Adrien Blondel was born and raised in Normandy, France. He moved to Paris to study history of cinema at La Sorbonne Paris 3 and then attended the international institute of image and sound where he graduated with a cinematographer degree.
Adrien works in the film industry as a grip, director of photography and cameraman. After shooting his feature documentary on the freedom riders in the US he decided to move to California, where he is pursuing his career in the film industry.
In the meantime he developed his photography practice, through a few commission jobs, but mostly through personal practice. His photography focuses on architecture and landscape and explores the relations between people and their environment, the idea of the functionality of our surroundings, and a sense of secret and mystery.
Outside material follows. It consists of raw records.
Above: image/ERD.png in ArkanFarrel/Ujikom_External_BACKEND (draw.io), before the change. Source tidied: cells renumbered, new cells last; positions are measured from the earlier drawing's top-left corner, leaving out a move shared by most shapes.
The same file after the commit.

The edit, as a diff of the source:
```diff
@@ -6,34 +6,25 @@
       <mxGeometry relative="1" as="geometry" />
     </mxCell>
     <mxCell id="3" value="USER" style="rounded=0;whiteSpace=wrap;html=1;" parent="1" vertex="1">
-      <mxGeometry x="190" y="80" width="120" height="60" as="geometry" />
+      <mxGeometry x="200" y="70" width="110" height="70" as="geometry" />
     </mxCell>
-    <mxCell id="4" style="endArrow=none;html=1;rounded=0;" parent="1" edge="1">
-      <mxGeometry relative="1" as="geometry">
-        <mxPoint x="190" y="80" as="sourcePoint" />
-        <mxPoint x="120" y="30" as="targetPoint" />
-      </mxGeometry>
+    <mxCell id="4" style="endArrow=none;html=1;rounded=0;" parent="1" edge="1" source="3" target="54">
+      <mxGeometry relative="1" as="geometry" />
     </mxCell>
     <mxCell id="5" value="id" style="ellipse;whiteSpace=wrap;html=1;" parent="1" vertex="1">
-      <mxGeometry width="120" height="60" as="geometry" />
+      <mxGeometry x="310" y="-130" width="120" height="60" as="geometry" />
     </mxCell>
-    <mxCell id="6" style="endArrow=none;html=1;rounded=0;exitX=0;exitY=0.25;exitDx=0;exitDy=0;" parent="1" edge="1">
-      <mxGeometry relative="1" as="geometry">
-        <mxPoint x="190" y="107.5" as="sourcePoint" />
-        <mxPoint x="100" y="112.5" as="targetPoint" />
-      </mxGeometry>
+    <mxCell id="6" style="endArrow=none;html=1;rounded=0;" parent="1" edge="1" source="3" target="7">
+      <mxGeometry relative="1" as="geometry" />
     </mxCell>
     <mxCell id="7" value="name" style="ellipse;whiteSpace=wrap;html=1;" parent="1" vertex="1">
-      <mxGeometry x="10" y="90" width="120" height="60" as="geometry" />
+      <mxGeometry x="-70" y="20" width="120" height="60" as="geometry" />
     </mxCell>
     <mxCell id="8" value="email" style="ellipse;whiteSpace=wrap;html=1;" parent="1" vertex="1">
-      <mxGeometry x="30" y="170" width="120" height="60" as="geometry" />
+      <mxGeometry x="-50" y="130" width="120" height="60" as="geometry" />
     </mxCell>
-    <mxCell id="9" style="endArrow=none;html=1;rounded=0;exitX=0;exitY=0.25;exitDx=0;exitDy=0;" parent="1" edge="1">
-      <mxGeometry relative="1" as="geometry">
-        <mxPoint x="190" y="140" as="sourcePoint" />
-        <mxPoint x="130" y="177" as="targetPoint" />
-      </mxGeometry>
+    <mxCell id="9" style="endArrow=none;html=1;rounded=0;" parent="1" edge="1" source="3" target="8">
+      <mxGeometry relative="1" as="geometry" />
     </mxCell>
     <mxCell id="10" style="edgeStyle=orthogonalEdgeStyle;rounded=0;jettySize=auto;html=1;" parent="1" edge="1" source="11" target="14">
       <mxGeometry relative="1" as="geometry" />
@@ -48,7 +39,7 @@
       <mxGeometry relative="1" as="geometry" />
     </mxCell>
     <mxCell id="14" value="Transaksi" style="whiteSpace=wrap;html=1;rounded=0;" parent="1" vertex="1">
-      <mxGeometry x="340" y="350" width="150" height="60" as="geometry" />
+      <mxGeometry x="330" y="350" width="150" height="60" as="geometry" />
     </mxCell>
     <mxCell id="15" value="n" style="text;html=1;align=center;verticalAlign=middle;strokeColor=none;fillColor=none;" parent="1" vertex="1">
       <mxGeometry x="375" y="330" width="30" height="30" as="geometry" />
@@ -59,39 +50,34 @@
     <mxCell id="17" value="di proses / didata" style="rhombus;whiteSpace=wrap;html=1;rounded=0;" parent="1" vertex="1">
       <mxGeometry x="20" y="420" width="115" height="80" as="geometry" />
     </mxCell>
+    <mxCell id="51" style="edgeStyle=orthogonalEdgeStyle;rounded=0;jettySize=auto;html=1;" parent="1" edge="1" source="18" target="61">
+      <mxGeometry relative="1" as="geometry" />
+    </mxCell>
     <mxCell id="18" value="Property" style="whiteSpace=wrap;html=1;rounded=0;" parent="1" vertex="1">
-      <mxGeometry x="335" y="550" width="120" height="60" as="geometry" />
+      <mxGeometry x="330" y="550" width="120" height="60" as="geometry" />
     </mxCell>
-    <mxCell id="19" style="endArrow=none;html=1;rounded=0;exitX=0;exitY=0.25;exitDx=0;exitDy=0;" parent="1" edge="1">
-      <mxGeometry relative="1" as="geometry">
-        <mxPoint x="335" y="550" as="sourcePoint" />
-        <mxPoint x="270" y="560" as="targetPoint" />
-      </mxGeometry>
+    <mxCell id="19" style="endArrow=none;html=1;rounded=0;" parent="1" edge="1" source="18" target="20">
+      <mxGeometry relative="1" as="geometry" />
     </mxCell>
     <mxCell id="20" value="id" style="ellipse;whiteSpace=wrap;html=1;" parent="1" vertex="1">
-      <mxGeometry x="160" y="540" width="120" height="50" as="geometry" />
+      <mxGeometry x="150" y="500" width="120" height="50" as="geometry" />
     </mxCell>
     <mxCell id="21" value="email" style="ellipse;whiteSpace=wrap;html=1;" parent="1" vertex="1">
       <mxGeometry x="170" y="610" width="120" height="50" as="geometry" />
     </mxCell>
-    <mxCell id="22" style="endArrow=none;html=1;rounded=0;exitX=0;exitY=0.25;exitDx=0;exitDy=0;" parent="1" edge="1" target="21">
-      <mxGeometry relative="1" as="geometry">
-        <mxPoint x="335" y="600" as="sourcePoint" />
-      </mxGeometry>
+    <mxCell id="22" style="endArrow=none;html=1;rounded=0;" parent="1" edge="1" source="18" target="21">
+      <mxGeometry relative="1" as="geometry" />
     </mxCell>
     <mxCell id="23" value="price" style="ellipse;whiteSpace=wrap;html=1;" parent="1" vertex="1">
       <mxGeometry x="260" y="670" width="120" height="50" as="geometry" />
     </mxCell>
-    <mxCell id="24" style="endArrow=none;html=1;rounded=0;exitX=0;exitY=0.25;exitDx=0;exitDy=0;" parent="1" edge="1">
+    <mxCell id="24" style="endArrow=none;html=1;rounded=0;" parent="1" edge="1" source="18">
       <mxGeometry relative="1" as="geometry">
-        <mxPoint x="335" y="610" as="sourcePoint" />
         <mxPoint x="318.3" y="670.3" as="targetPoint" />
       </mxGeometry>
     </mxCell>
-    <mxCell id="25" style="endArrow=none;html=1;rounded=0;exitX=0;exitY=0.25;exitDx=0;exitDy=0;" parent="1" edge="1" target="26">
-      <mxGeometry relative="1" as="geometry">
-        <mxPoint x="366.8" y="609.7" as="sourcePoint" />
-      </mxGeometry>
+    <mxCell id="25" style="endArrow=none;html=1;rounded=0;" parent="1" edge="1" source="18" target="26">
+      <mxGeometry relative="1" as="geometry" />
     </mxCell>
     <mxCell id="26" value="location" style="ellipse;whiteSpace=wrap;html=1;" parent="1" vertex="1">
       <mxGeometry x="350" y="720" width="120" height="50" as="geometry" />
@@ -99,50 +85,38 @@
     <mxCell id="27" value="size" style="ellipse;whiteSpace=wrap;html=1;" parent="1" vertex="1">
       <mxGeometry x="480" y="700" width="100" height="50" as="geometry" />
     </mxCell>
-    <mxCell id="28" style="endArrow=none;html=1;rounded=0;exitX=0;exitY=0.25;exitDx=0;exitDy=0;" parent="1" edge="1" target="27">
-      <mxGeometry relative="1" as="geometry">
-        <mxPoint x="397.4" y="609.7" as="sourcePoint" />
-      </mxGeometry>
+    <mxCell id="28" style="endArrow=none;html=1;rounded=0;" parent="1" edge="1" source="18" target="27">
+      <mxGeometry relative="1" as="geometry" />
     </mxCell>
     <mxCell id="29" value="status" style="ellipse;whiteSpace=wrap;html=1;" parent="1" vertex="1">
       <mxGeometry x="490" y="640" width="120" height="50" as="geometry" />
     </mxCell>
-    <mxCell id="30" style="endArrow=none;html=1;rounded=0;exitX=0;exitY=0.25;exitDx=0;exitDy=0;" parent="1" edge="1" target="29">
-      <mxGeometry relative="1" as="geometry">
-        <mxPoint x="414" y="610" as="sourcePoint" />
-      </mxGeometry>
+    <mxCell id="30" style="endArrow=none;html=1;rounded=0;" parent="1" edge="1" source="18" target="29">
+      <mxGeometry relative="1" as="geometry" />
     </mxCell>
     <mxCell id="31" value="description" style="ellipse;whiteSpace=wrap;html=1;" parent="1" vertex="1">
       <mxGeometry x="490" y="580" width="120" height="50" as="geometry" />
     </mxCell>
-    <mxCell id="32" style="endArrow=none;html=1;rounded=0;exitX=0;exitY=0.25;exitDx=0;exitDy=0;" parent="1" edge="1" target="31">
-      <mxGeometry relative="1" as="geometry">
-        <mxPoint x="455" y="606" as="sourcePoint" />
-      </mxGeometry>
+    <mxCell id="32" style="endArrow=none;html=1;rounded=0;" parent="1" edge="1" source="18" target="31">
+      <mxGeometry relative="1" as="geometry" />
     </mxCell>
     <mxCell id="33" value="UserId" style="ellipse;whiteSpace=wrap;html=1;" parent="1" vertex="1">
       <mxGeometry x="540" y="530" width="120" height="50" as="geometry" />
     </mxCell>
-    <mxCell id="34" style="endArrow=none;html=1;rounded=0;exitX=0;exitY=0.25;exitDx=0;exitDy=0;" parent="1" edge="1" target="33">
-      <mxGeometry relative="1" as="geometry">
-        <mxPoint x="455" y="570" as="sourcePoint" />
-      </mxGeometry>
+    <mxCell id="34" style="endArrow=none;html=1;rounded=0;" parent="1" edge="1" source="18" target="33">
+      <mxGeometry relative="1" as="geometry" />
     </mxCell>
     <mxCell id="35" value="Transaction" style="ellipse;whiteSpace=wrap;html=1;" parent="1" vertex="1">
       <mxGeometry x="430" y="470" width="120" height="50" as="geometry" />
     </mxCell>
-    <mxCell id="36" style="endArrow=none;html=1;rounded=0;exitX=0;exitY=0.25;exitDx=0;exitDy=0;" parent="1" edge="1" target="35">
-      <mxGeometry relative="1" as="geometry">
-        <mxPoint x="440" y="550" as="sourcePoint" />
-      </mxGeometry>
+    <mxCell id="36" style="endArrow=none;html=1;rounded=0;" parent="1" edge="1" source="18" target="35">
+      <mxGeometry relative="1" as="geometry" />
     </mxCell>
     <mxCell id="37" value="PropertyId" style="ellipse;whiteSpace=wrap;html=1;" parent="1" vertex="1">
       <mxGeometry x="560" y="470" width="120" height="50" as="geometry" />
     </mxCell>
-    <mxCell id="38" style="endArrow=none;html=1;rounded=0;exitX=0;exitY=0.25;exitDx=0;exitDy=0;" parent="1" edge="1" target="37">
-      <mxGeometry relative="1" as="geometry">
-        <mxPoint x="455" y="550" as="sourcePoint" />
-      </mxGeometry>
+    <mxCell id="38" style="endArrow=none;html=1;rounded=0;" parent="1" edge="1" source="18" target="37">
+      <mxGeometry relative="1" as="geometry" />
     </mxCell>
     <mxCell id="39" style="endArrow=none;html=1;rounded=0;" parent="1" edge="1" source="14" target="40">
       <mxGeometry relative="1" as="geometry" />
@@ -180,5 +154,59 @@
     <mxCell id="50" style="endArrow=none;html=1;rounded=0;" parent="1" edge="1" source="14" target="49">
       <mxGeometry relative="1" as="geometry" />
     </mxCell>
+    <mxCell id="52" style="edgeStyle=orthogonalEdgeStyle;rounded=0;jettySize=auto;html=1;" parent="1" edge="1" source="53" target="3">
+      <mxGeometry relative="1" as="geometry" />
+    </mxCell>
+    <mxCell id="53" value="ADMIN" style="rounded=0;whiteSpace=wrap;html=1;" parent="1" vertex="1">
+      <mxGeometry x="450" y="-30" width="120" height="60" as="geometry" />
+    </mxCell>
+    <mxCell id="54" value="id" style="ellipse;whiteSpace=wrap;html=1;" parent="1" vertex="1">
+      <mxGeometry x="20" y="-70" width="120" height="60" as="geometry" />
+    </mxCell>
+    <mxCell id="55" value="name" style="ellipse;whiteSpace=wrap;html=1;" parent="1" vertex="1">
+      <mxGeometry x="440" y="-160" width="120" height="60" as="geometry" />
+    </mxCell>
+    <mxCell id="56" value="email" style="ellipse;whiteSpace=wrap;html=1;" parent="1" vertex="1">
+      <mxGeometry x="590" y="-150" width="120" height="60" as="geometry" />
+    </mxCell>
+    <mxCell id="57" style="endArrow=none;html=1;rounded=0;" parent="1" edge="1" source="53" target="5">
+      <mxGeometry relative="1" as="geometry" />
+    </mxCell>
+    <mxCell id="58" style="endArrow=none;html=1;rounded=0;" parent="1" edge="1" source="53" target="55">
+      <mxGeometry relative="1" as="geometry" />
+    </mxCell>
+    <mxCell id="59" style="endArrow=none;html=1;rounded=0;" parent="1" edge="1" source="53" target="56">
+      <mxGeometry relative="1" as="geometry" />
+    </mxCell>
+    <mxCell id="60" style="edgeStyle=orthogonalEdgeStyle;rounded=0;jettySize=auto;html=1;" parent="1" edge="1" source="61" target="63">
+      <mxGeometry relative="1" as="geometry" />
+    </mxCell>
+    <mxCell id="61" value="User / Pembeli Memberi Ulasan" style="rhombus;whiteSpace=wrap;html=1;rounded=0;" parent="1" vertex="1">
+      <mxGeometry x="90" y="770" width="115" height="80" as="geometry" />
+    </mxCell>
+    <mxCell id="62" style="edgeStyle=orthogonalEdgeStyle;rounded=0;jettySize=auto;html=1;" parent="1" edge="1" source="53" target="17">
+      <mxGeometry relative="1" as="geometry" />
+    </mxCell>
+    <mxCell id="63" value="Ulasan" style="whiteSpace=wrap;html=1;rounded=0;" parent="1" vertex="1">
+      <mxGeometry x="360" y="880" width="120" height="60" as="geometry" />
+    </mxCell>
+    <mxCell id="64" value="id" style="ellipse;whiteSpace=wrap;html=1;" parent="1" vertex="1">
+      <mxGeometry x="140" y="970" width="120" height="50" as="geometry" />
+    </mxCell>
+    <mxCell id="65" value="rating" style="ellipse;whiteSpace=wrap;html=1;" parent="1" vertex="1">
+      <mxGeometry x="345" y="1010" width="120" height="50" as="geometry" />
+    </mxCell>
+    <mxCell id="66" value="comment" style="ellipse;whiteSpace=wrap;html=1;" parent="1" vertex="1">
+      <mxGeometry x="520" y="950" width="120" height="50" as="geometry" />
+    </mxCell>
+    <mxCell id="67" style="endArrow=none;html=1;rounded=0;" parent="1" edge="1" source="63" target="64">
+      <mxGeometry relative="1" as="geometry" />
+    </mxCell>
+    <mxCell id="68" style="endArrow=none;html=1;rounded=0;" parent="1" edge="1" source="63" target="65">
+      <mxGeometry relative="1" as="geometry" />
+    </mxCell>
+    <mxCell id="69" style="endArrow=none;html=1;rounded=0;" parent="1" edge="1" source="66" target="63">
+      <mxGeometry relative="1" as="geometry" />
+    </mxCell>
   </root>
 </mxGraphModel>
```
Moving to a foreign country resulted in an increased interest for the notions of language, relationships to others and the idea of home in his photography.
It is a common thing to think about the bedroom in which one grew up, scattered memories of a time cherished or loathed, but essential, the private space of self development.
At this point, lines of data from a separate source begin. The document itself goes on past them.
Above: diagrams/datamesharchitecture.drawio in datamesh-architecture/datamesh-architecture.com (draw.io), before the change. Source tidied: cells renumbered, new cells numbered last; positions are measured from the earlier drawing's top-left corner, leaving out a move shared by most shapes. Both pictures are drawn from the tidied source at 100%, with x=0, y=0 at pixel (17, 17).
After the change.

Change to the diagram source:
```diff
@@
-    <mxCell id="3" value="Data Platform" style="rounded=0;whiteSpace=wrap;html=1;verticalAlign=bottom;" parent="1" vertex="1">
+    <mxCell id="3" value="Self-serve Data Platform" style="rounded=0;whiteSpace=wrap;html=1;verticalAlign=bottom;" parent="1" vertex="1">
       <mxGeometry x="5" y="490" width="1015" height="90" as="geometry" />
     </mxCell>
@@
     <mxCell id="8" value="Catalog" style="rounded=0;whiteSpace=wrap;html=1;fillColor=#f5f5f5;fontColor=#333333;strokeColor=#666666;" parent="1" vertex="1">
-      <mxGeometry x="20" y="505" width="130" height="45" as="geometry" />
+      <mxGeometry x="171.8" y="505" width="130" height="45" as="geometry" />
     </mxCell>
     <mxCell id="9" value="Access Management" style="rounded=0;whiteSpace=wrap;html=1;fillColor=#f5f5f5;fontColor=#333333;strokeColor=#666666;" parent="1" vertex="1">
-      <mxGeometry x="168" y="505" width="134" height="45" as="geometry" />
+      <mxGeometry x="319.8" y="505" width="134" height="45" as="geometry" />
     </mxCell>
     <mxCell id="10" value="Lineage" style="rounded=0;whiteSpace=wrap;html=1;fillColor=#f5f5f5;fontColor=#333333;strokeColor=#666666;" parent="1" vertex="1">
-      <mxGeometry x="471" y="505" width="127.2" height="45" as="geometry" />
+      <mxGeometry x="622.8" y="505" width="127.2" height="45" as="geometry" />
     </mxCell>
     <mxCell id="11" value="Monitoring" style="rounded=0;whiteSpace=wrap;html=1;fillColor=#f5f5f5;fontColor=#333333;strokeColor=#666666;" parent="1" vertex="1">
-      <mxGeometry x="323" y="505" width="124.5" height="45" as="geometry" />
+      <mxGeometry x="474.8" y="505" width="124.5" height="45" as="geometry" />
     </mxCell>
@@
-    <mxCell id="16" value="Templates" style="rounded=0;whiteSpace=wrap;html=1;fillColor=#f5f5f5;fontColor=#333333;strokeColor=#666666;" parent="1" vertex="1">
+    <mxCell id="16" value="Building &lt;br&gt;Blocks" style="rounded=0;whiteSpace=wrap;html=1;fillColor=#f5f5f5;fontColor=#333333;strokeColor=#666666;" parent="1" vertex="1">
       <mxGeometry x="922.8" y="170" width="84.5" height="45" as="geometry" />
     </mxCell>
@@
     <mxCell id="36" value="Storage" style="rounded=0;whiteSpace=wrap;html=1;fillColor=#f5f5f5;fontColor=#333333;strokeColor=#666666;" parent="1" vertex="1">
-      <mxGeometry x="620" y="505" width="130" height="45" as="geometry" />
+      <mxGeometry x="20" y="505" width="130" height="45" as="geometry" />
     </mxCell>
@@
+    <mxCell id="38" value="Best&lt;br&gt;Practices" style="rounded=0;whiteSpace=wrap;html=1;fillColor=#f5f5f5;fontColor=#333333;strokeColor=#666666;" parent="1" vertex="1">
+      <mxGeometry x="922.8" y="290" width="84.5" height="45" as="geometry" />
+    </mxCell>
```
Most people move out and away from their childhood room, and seldom keep a link to this space, other than in their memory or photographs, where the space itself is often just the background.
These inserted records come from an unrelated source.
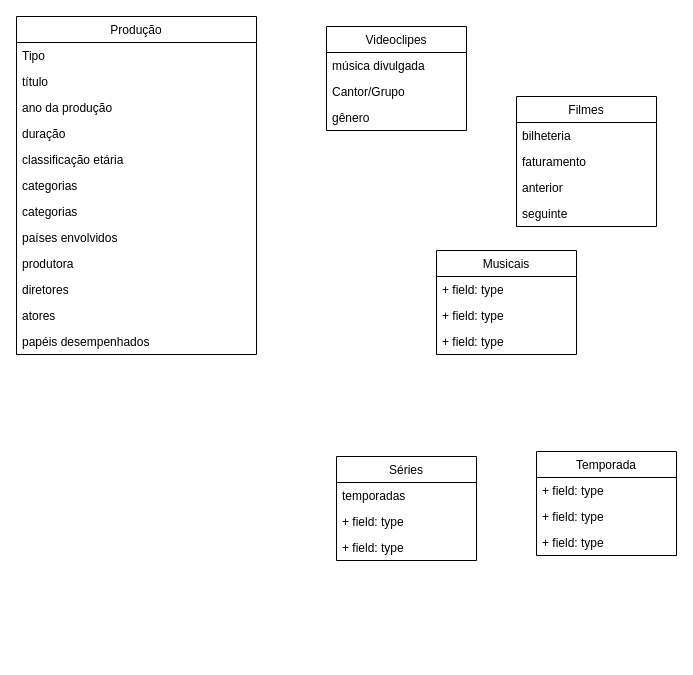
The draw.io diagram Exercício 5/Exercício_5.drawio in MateusdosAnjos/MAC0439, before the edit. Source tidied: cells renumbered, new cells numbered last; positions are measured from the earlier drawing's top-left corner, leaving out a move shared by most shapes. Both pictures are drawn from the tidied source at 100%, with x=0, y=0 at pixel (16, 16).
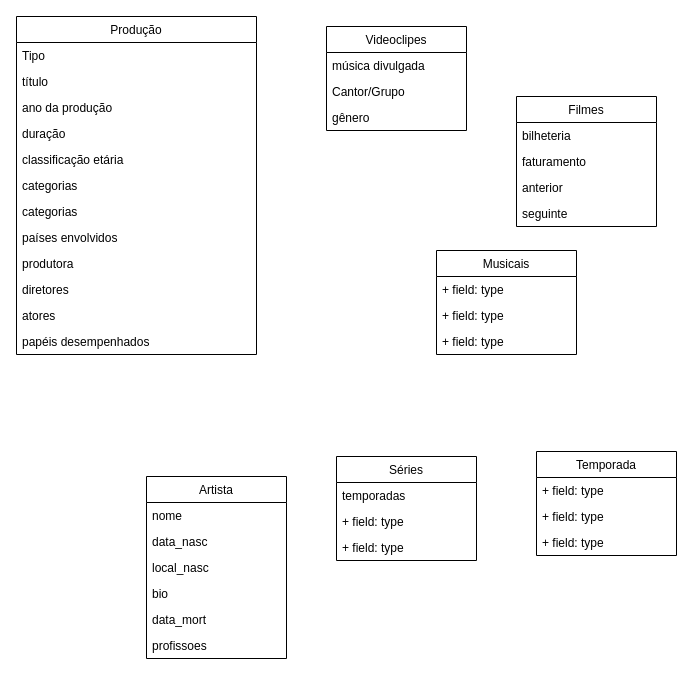
The same page after the edit.

Diff of the diagram source:
```diff
@@
+    <mxCell id="36" value="Artista" style="swimlane;fontStyle=0;horizontal=1;startSize=26;fillColor=none;" parent="1" vertex="1">
+      <mxGeometry x="130" y="460" width="140" height="182" as="geometry" />
+    </mxCell>
+    <mxCell id="37" value="nome" style="text;strokeColor=none;fillColor=none;align=left;verticalAlign=top;spacingLeft=4;spacingRight=4;overflow=hidden;" parent="36" vertex="1">
+      <mxGeometry y="26" width="140" height="26" as="geometry" />
+    </mxCell>
+    <mxCell id="38" value="data_nasc" style="text;strokeColor=none;fillColor=none;align=left;verticalAlign=top;spacingLeft=4;spacingRight=4;overflow=hidden;" parent="36" vertex="1">
+      <mxGeometry y="52" width="140" height="26" as="geometry" />
+    </mxCell>
+    <mxCell id="39" value="local_nasc" style="text;strokeColor=none;fillColor=none;align=left;verticalAlign=top;spacingLeft=4;spacingRight=4;overflow=hidden;" parent="36" vertex="1">
+      <mxGeometry y="78" width="140" height="26" as="geometry" />
+    </mxCell>
+    <mxCell id="40" value="bio" style="text;strokeColor=none;fillColor=none;align=left;verticalAlign=top;spacingLeft=4;spacingRight=4;overflow=hidden;" parent="36" vertex="1">
+      <mxGeometry y="104" width="140" height="26" as="geometry" />
+    </mxCell>
+    <mxCell id="41" value="data_mort" style="text;strokeColor=none;fillColor=none;align=left;verticalAlign=top;spacingLeft=4;spacingRight=4;overflow=hidden;" parent="36" vertex="1">
+      <mxGeometry y="130" width="140" height="26" as="geometry" />
+    </mxCell>
+    <mxCell id="42" value="profissoes" style="text;strokeColor=none;fillColor=none;align=left;verticalAlign=top;spacingLeft=4;spacingRight=4;overflow=hidden;" parent="36" vertex="1">
+      <mxGeometry y="156" width="140" height="26" as="geometry" />
+    </mxCell>
```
For some, the room has barely changed since they lived in it, and it is as if the memories settled, like dust, the room remains suspended in time, a personal museum . For others, the room has been entirely remodeled, keeping almost no traces of the memories evoked.
This series is a playful attempt at reversing the concept of photography as the representation of something that is no longer, by presenting people’s memory of their childhood bedroom, collected as an interview, with a photograph of what the room is now, creating an image that contradicts the memories evoked, and the visualization that comes from hearing them. The photographs were taken after the interview, in the hope that, consciously or not, the image will reflect on the memories that were evoked, and point at how a human presence in a place possibly leaves it changed. This process tries to acknowledge the layers present in a room, the never ending creation of memories linked to a given space and the multitudes that pass through it, and maybe the sum of all of those memories tells us about the essence of a space.
This project was intended as a multimedia piece. Some of the images submitted should be accompanied by an interview, please have a look at https://www.adrienblondelphotography.com/domesticanamnesis to get a better idea of what the series looks like.
To view more of Adrien’s work please visit his website.